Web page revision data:
━━━━━━━━━━━━━━━━━━━━━━━━━━━━━━

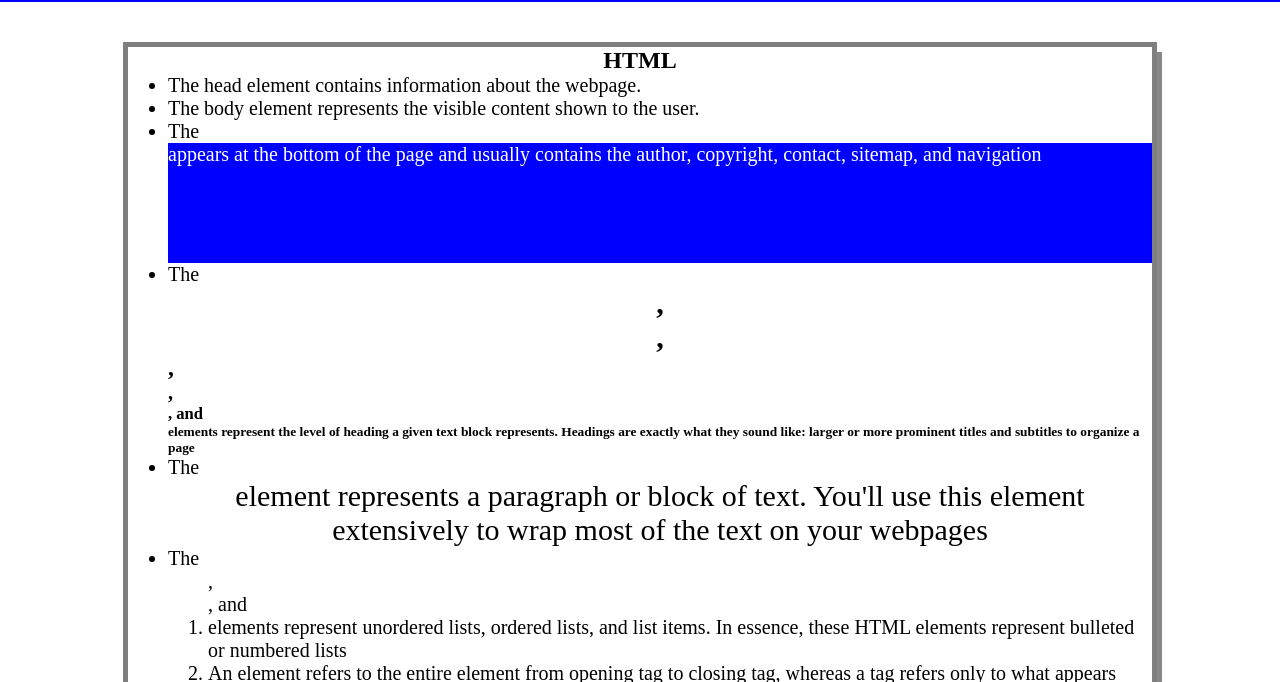
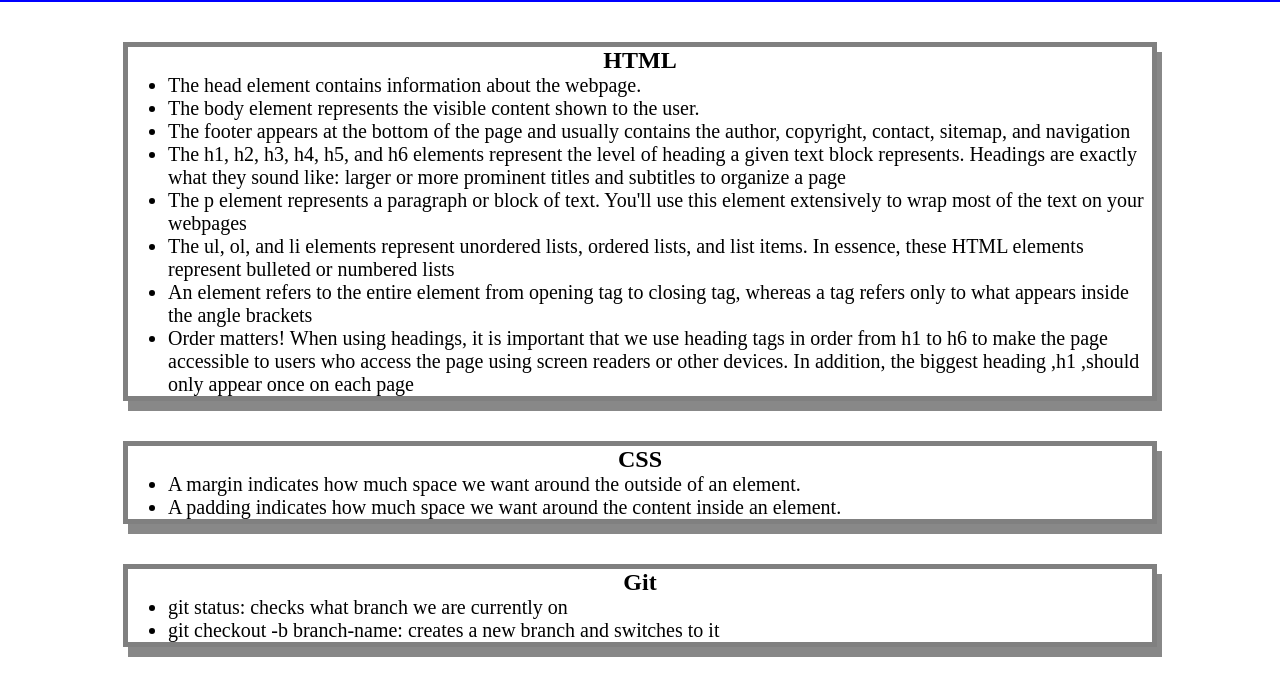
Before and after one commit to kerperryjr/prework-study-guide, a plain HTML site: page prework-study-guide/index.html in a window 1280 px wide. Shown: the part 118-800 px from the top of the page. Drawn offline with Linux system fonts and the light colour scheme.

Commit message:
updated project README file

```diff
--- a/prework-study-guide/index.html
+++ b/prework-study-guide/index.html
@@ -19,12 +19,12 @@
         <ul>
           <li>The head element contains information about the webpage.</li>
           <li>The body element represents the visible content shown to the user.</li>
-          <li>The <footer> appears at the bottom of the page and usually contains the author, copyright, contact, sitemap, and navigation</li>
-          <li>The <h1>, <h2>, <h3>, <h4>, <h5>, and <h6> elements represent the level of heading a given text block represents. Headings are exactly what they sound like: larger or more prominent titles and subtitles to organize a page</li>
-          <li>The <p> element represents a paragraph or block of text. You'll use this element extensively to wrap most of the text on your webpages</li>
-          <li>The <ul>, <ol>, and <li> elements represent unordered lists, ordered lists, and list items. In essence, these HTML elements represent bulleted or numbered lists</li>
+          <li>The footer appears at the bottom of the page and usually contains the author, copyright, contact, sitemap, and navigation</li>
+          <li>The h1, h2, h3, h4, h5, and h6 elements represent the level of heading a given text block represents. Headings are exactly what they sound like: larger or more prominent titles and subtitles to organize a page</li>
+          <li>The p element represents a paragraph or block of text. You'll use this element extensively to wrap most of the text on your webpages</li>
+          <li>The ul, ol, and li elements represent unordered lists, ordered lists, and list items. In essence, these HTML elements represent bulleted or numbered lists</li>
           <li>An element refers to the entire element from opening tag to closing tag, whereas a tag refers only to what appears inside the angle brackets</li>
-          <li>Order matters! When using headings, it is important that we use heading tags in order from <h1> to <h6> to make the page accessible to users who access the page using screen readers or other devices. In addition, the biggest heading,<h1>, should only appear once on each page</li>
+          <li>Order matters! When using headings, it is important that we use heading tags in order from h1 to h6 to make the page accessible to users who access the page using screen readers or other devices. In addition, the biggest heading ,h1 ,should only appear once on each page</li>
         </ul>
       </section>
 
```
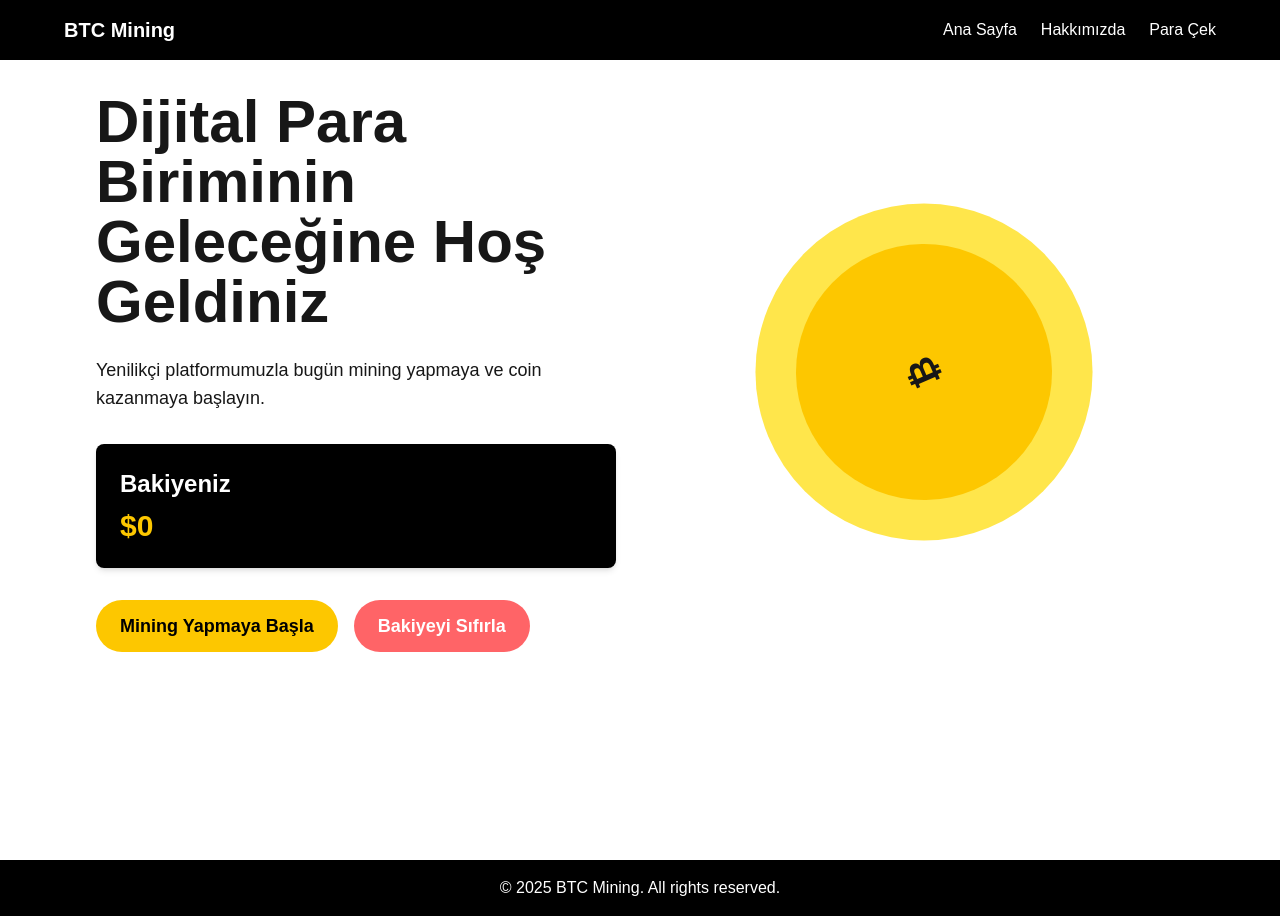
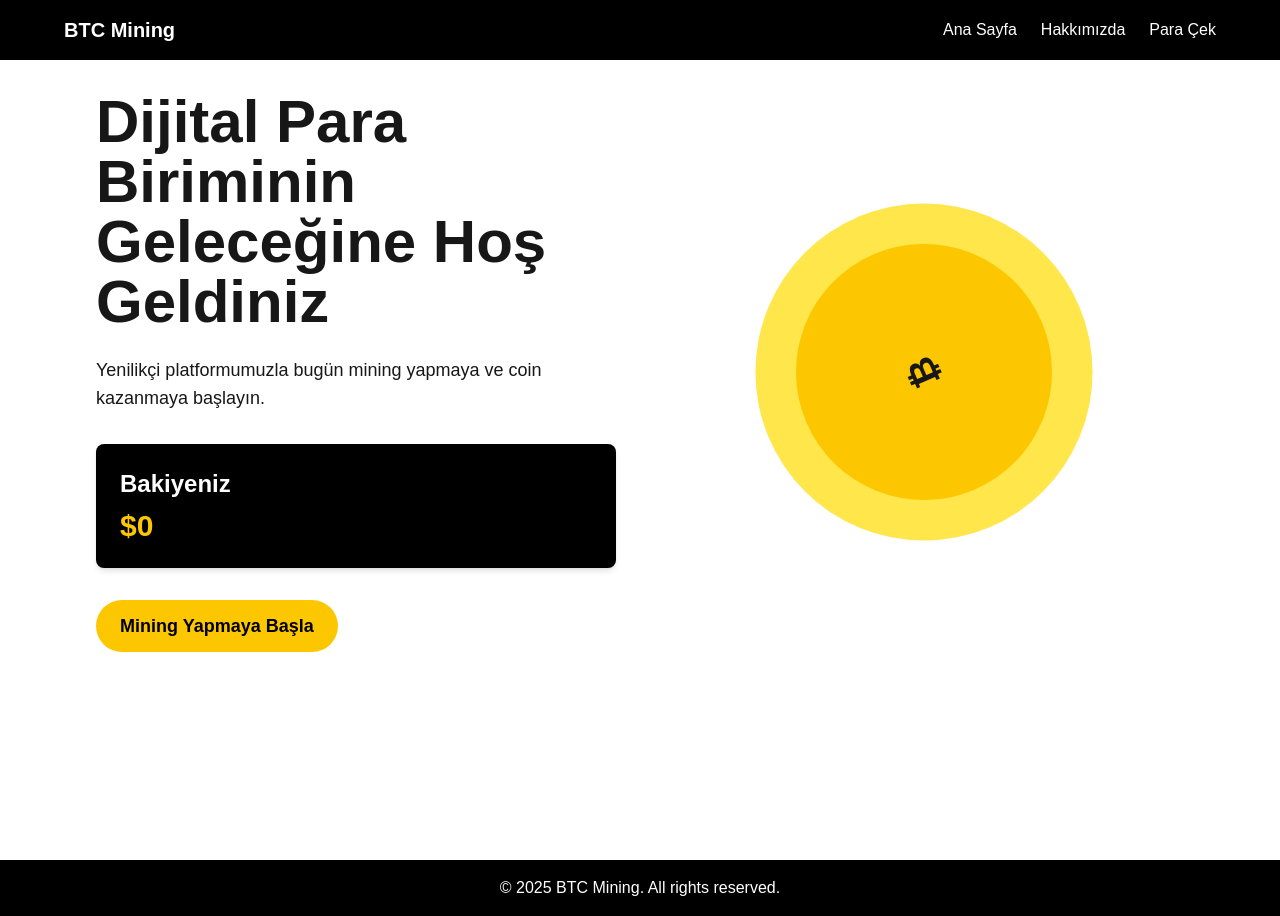
Before and after one commit to btcmining873/btc-mining, a Next.js app: page / in a window 1280 px wide. Built offline with nearby package versions, Linux system fonts and the light colour scheme; no server answers; the database is empty.

Commit message:
Remove resetBalance function and associated button from Home component to streamline UI and functionality.

```diff
--- a/app/page.js
+++ b/app/page.js
@@ -248,19 +248,6 @@ export default function Home() {
     });
   };
 
-  const resetBalance = async () => {
-    if (!deviceId) return;
-
-    const minerRef = doc(db, "miners", deviceId);
-    await updateDoc(minerRef, {
-      balance: 0,
-      isMining: false,
-      isMiningPaused: false,
-      lastUpdateTime: Date.now(),
-      lastActive: Date.now(),
-    });
-  };
-
   // If not client-side yet, show a simple loading state
   if (!isClient) {
     return <div className="max-w-6xl mx-auto p-8">Yükleniyor...</div>;
@@ -326,14 +313,6 @@ export default function Home() {
               Mining Aktif
             </div>
           )}
-          <motion.button
-            className="bg-red-400 hover:bg-red-500 text-white font-bold py-3 px-6 rounded-full text-lg transition-colors mt-4 md:mt-0 md:ml-4"
-            whileHover={{ scale: 1.05 }}
-            whileTap={{ scale: 0.95 }}
-            onClick={resetBalance}
-          >
-            Bakiyeyi Sıfırla
-          </motion.button>
         </div>
         <div className="md:w-1/2 flex justify-center">
           <motion.div
```
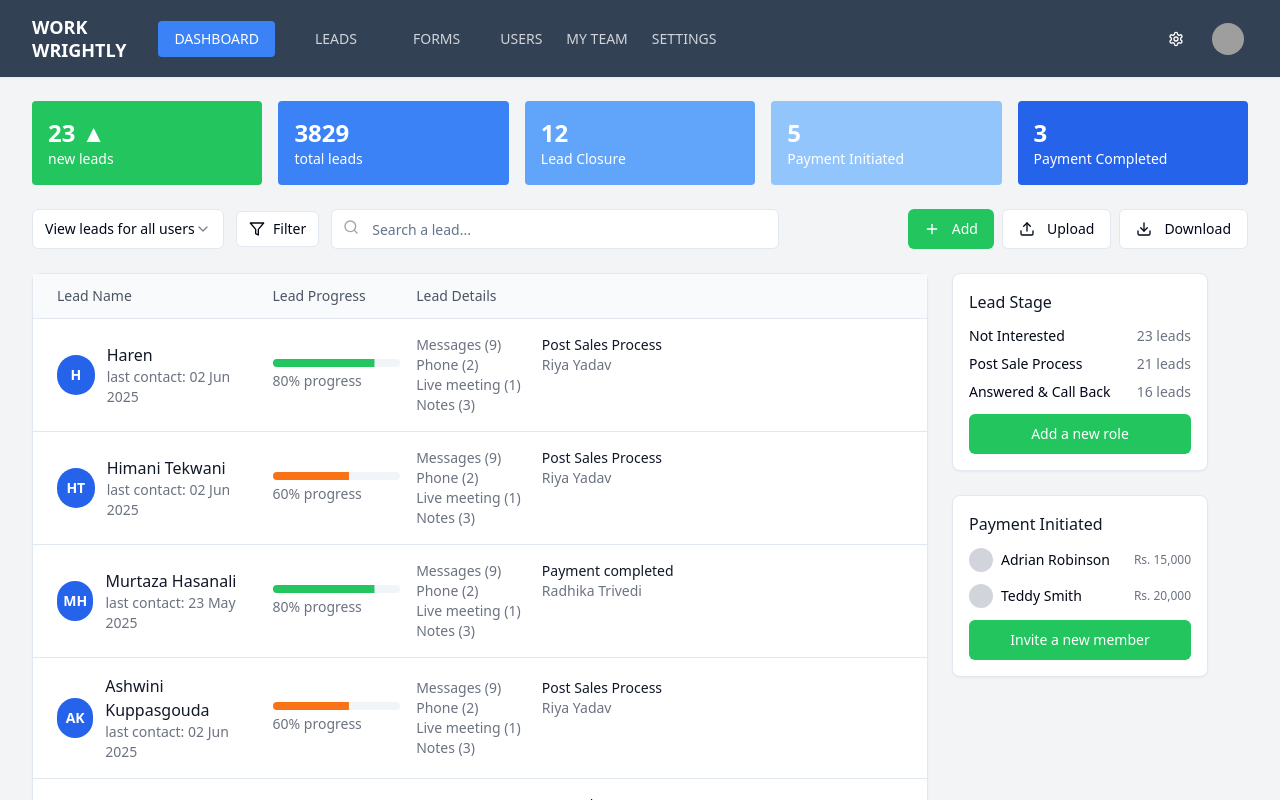
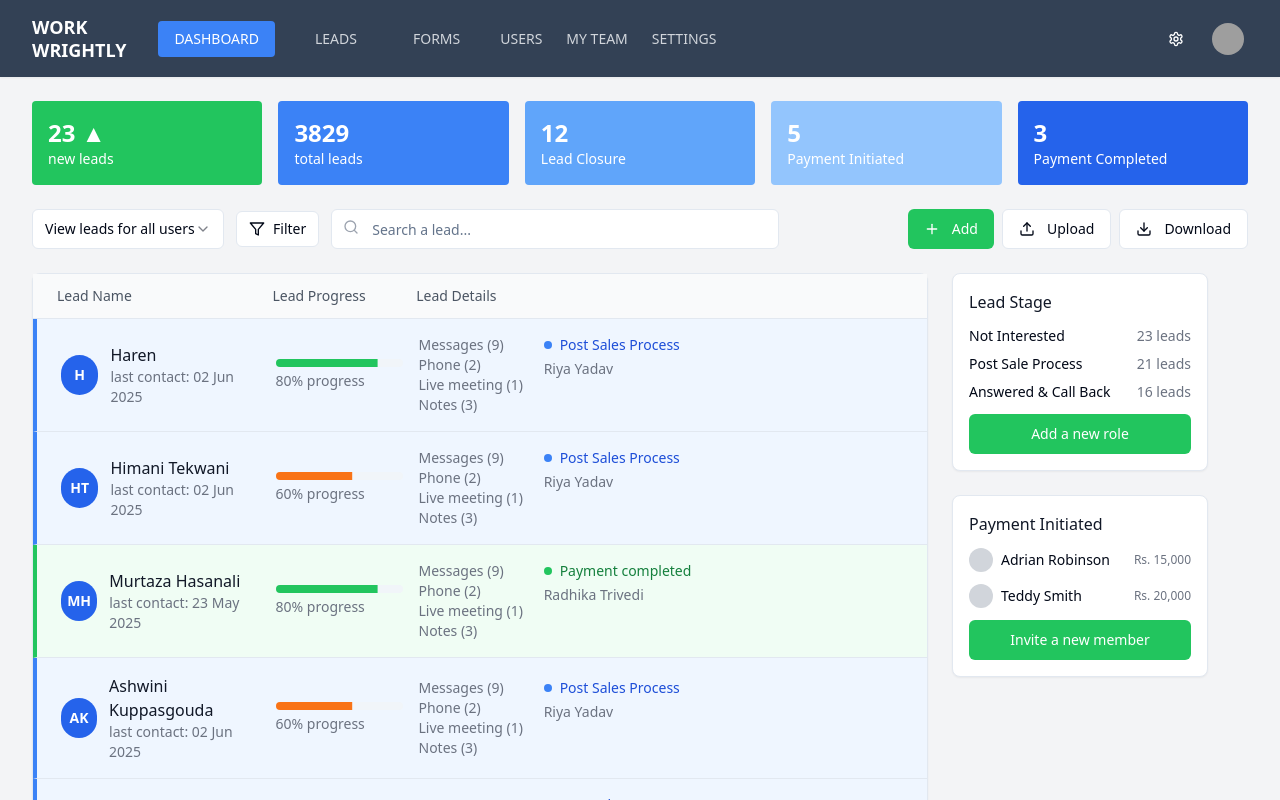
Before and after one commit to krishnan-naranapatty/Work-Wrightly-New-UX, a React (Vite) app: page / in a window 1280 px wide. Shown: the top 800 px of the page. Built offline with nearby package versions, Linux system fonts and the light colour scheme; grey boxes are pictures that could not be loaded.

Commit message:
Color code table rows by lead stage
Color code the rows in the leads table on the dashboard page based on the lead stage.

```diff
--- a/src/components/LeadsTable.tsx
+++ b/src/components/LeadsTable.tsx
@@ -37,6 +37,53 @@ const LeadsTable = ({ leads }: LeadsTableProps) => {
     }
   };
 
+  const getStageColor = (stage: string) => {
+    switch (stage.toLowerCase()) {
+      case "post sales process":
+        return {
+          bgColor: "bg-blue-50",
+          borderColor: "border-l-blue-500",
+          textColor: "text-blue-700",
+          dotColor: "bg-blue-500"
+        };
+      case "payment completed":
+        return {
+          bgColor: "bg-green-50",
+          borderColor: "border-l-green-500",
+          textColor: "text-green-700",
+          dotColor: "bg-green-500"
+        };
+      case "new opportunity":
+        return {
+          bgColor: "bg-purple-50",
+          borderColor: "border-l-purple-500",
+          textColor: "text-purple-700",
+          dotColor: "bg-purple-500"
+        };
+      case "follow up":
+        return {
+          bgColor: "bg-orange-50",
+          borderColor: "border-l-orange-500",
+          textColor: "text-orange-700",
+          dotColor: "bg-orange-500"
+        };
+      case "negotiation":
+        return {
+          bgColor: "bg-yellow-50",
+          borderColor: "border-l-yellow-500",
+          textColor: "text-yellow-700",
+          dotColor: "bg-yellow-500"
+        };
+      default:
+        return {
+          bgColor: "bg-gray-50",
+          borderColor: "border-l-gray-500",
+          textColor: "text-gray-700",
+          dotColor: "bg-gray-500"
+        };
+    }
+  };
+
   const handleLeadClick = (leadId: string) => {
     navigate(`/lead/${leadId}`);
   };
@@ -56,11 +103,12 @@ const LeadsTable = ({ leads }: LeadsTableProps) => {
 
           {leads.map((lead) => {
             const progressValue = getProgressValue(lead.priority);
+            const stageColors = getStageColor(lead.stage);
 
             return (
               <div
                 key={lead.id}
-                className="px-4 md:px-6 py-4 border-b hover:bg-gray-50 cursor-pointer transition-colors"
+                className={`px-4 md:px-6 py-4 border-b border-l-4 hover:bg-gray-50 cursor-pointer transition-colors ${stageColors.bgColor} ${stageColors.borderColor}`}
                 onClick={() => handleLeadClick(lead.id)}
               >
                 {/* Desktop Layout */}
@@ -94,8 +142,11 @@ const LeadsTable = ({ leads }: LeadsTableProps) => {
                         <div className="text-gray-500">Notes (3)</div>
                       </div>
                       <div className="col-span-3">
-                        <div className="text-gray-900">{lead.stage}</div>
-                        <div className="text-sm text-gray-500">{lead.assignedTo}</div>
+                        <div className={`flex items-center space-x-2 ${stageColors.textColor}`}>
+                          <div className={`w-2 h-2 rounded-full ${stageColors.dotColor}`}></div>
+                          <span className="font-medium">{lead.stage}</span>
+                        </div>
+                        <div className="text-sm text-gray-500 mt-1">{lead.assignedTo}</div>
                       </div>
                     </div>
                   </div>
@@ -109,7 +160,10 @@ const LeadsTable = ({ leads }: LeadsTableProps) => {
                     </div>
                     <div className="flex-1">
                       <div className="font-medium text-gray-900">{lead.name}</div>
-                      <div className="text-sm text-gray-500">{lead.stage}</div>
+                      <div className={`flex items-center space-x-2 ${stageColors.textColor}`}>
+                        <div className={`w-2 h-2 rounded-full ${stageColors.dotColor}`}></div>
+                        <span className="text-sm font-medium">{lead.stage}</span>
+                      </div>
                     </div>
                   </div>
 
```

━━━━━━━━━━━━━━━━━━━━━━━━━━━━━━

WHAT IS EXPECTED — Using the records above, copy each line that contains "rows".

OUTPUT OF THE TASK —
Color code table rows by lead stage
Color code the rows in the leads table on the dashboard page based on the lead stage.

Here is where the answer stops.